→ **Input data**
>>>>>

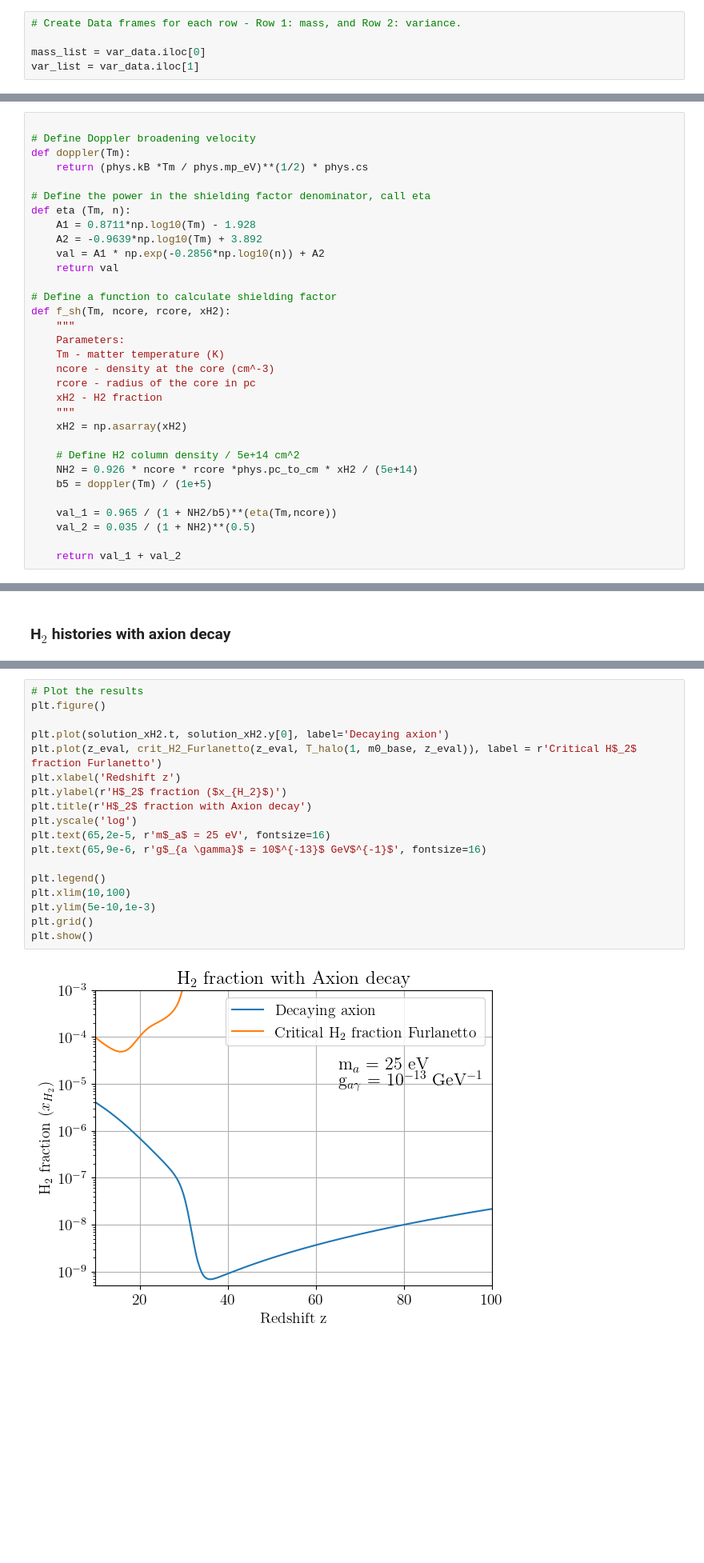
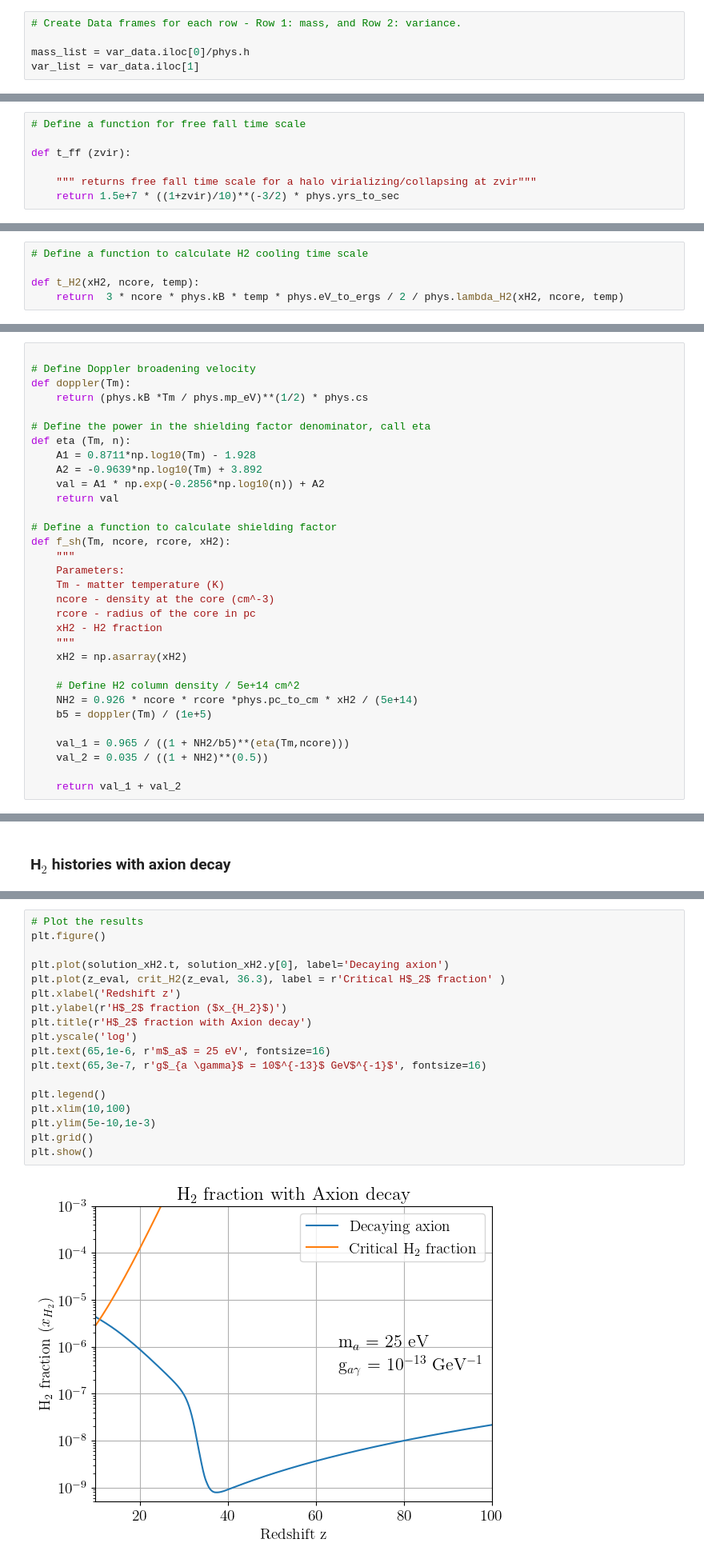
Before and after one commit to yash-aggarwal-17/AxionDCBH, a Jupyter notebook: AxionDCBH.ipynb, the cells around one changed output, grey strips where cells are left out. Shown: that part at 80% size. Saved outputs shown, nothing was run; the diff lists cells and outputs as text; blank space fills up the shorter version.

```diff
--- a/AxionDCBH.ipynb
+++ b/AxionDCBH.ipynb
@@ -338,7 +341,7 @@ pd.DataFrame(var_data)
 # %%
 # Create Data frames for each row - Row 1: mass, and Row 2: variance.
 
-mass_list = var_data.iloc[0]
+mass_list = var_data.iloc[0]/phys.h
 var_list = var_data.iloc[1]
 # %%
 # Plot the variance
@@ -620,0 +663,7 @@ plt.show()
+# %%
+# Define a function for free fall time scale
+
+def t_ff (zvir):
+
+    """ returns free fall time scale for a halo virializing/collapsing at zvir"""
+    return 1.5e+7 * ((1+zvir)/10)**(-3/2) * phys.yrs_to_sec
@@ -620,0 +674,5 @@ plt.show()
+# %%
+# Define a function to calculate H2 cooling time scale
+
+def t_H2(xH2, ncore, temp):
+    return  3 * ncore * phys.kB * temp * phys.eV_to_ergs / 2 / phys.lambda_H2(xH2, ncore, temp)
@@ -948,8 +1067,8 @@ def f_sh(Tm, ncore, rcore, xH2):
     NH2 = 0.926 * ncore * rcore *phys.pc_to_cm * xH2 / (5e+14)
     b5 = doppler(Tm) / (1e+5)
 
-    val_1 = 0.965 / (1 + NH2/b5)**(eta(Tm,ncore))
-    val_2 = 0.035 / (1 + NH2)**(0.5)
+    val_1 = 0.965 / ((1 + NH2/b5)**(eta(Tm,ncore)))
+    val_2 = 0.035 / ((1 + NH2)**(0.5))
 
     return val_1 + val_2
 # %%
@@ -1071,23 +1190,23 @@ Wall time: 1.66 s
 # %%
 # Plot the results
 plt.figure()
 
 plt.plot(solution_xH2.t, solution_xH2.y[0], label='Decaying axion')
-plt.plot(z_eval, crit_H2_Furlanetto(z_eval, T_halo(1, m0_base, z_eval)), label = r'Critical H$_2$ fraction Furlanetto')
+plt.plot(z_eval, crit_H2(z_eval, 36.3), label = r'Critical H$_2$ fraction' )
 plt.xlabel('Redshift z')
 plt.ylabel(r'H$_2$ fraction ($x_{H_2}$)')
 plt.title(r'H$_2$ fraction with Axion decay')
 plt.yscale('log')
-plt.text(65,2e-5, r'm$_a$ = 25 eV', fontsize=16)
-plt.text(65,9e-6, r'g$_{a \gamma}$ = 10$^{-13}$ GeV$^{-1}$', fontsize=16)
+plt.text(65,1e-6, r'm$_a$ = 25 eV', fontsize=16)
+plt.text(65,3e-7, r'g$_{a \gamma}$ = 10$^{-13}$ GeV$^{-1}$', fontsize=16)
 
 plt.legend()
 plt.xlim(10,100)
 plt.ylim(5e-10,1e-3)
 plt.grid()
 plt.show()
 # %% [output]
-[figure, old version]
+[figure, new version]
 # %%
 # Try a solution with just photodetachment
 
```
Also changed, not shown: parts of 40 cells of this notebook.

<<<<<

→ **Requirement**
Every entry should be returned exactly as written, minus the pictures.

→ **Output below**
Before and after one commit to yash-aggarwal-17/AxionDCBH, a Jupyter notebook: AxionDCBH.ipynb, the cells around one changed output, grey strips where cells are left out. Shown: that part at 80% size. Saved outputs shown, nothing was run; the diff lists cells and outputs as text; blank space fills up the shorter version.

```diff
--- a/AxionDCBH.ipynb
+++ b/AxionDCBH.ipynb
@@ -338,7 +341,7 @@ pd.DataFrame(var_data)
 # %%
 # Create Data frames for each row - Row 1: mass, and Row 2: variance.
 
-mass_list = var_data.iloc[0]
+mass_list = var_data.iloc[0]/phys.h
 var_list = var_data.iloc[1]
 # %%
 # Plot the variance
@@ -620,0 +663,7 @@ plt.show()
+# %%
+# Define a function for free fall time scale
+
+def t_ff (zvir):
+
+    """ returns free fall time scale for a halo virializing/collapsing at zvir"""
+    return 1.5e+7 * ((1+zvir)/10)**(-3/2) * phys.yrs_to_sec
@@ -620,0 +674,5 @@ plt.show()
+# %%
+# Define a function to calculate H2 cooling time scale
+
+def t_H2(xH2, ncore, temp):
+    return  3 * ncore * phys.kB * temp * phys.eV_to_ergs / 2 / phys.lambda_H2(xH2, ncore, temp)
@@ -948,8 +1067,8 @@ def f_sh(Tm, ncore, rcore, xH2):
     NH2 = 0.926 * ncore * rcore *phys.pc_to_cm * xH2 / (5e+14)
     b5 = doppler(Tm) / (1e+5)
 
-    val_1 = 0.965 / (1 + NH2/b5)**(eta(Tm,ncore))
-    val_2 = 0.035 / (1 + NH2)**(0.5)
+    val_1 = 0.965 / ((1 + NH2/b5)**(eta(Tm,ncore)))
+    val_2 = 0.035 / ((1 + NH2)**(0.5))
 
     return val_1 + val_2
 # %%
@@ -1071,23 +1190,23 @@ Wall time: 1.66 s
 # %%
 # Plot the results
 plt.figure()
 
 plt.plot(solution_xH2.t, solution_xH2.y[0], label='Decaying axion')
-plt.plot(z_eval, crit_H2_Furlanetto(z_eval, T_halo(1, m0_base, z_eval)), label = r'Critical H$_2$ fraction Furlanetto')
+plt.plot(z_eval, crit_H2(z_eval, 36.3), label = r'Critical H$_2$ fraction' )
 plt.xlabel('Redshift z')
 plt.ylabel(r'H$_2$ fraction ($x_{H_2}$)')
 plt.title(r'H$_2$ fraction with Axion decay')
 plt.yscale('log')
-plt.text(65,2e-5, r'm$_a$ = 25 eV', fontsize=16)
-plt.text(65,9e-6, r'g$_{a \gamma}$ = 10$^{-13}$ GeV$^{-1}$', fontsize=16)
+plt.text(65,1e-6, r'm$_a$ = 25 eV', fontsize=16)
+plt.text(65,3e-7, r'g$_{a \gamma}$ = 10$^{-13}$ GeV$^{-1}$', fontsize=16)
 
 plt.legend()
 plt.xlim(10,100)
 plt.ylim(5e-10,1e-3)
 plt.grid()
 plt.show()
 # %% [output]
-[figure, old version]
+[figure, new version]
 # %%
 # Try a solution with just photodetachment
 
```
Also changed, not shown: parts of 40 cells of this notebook.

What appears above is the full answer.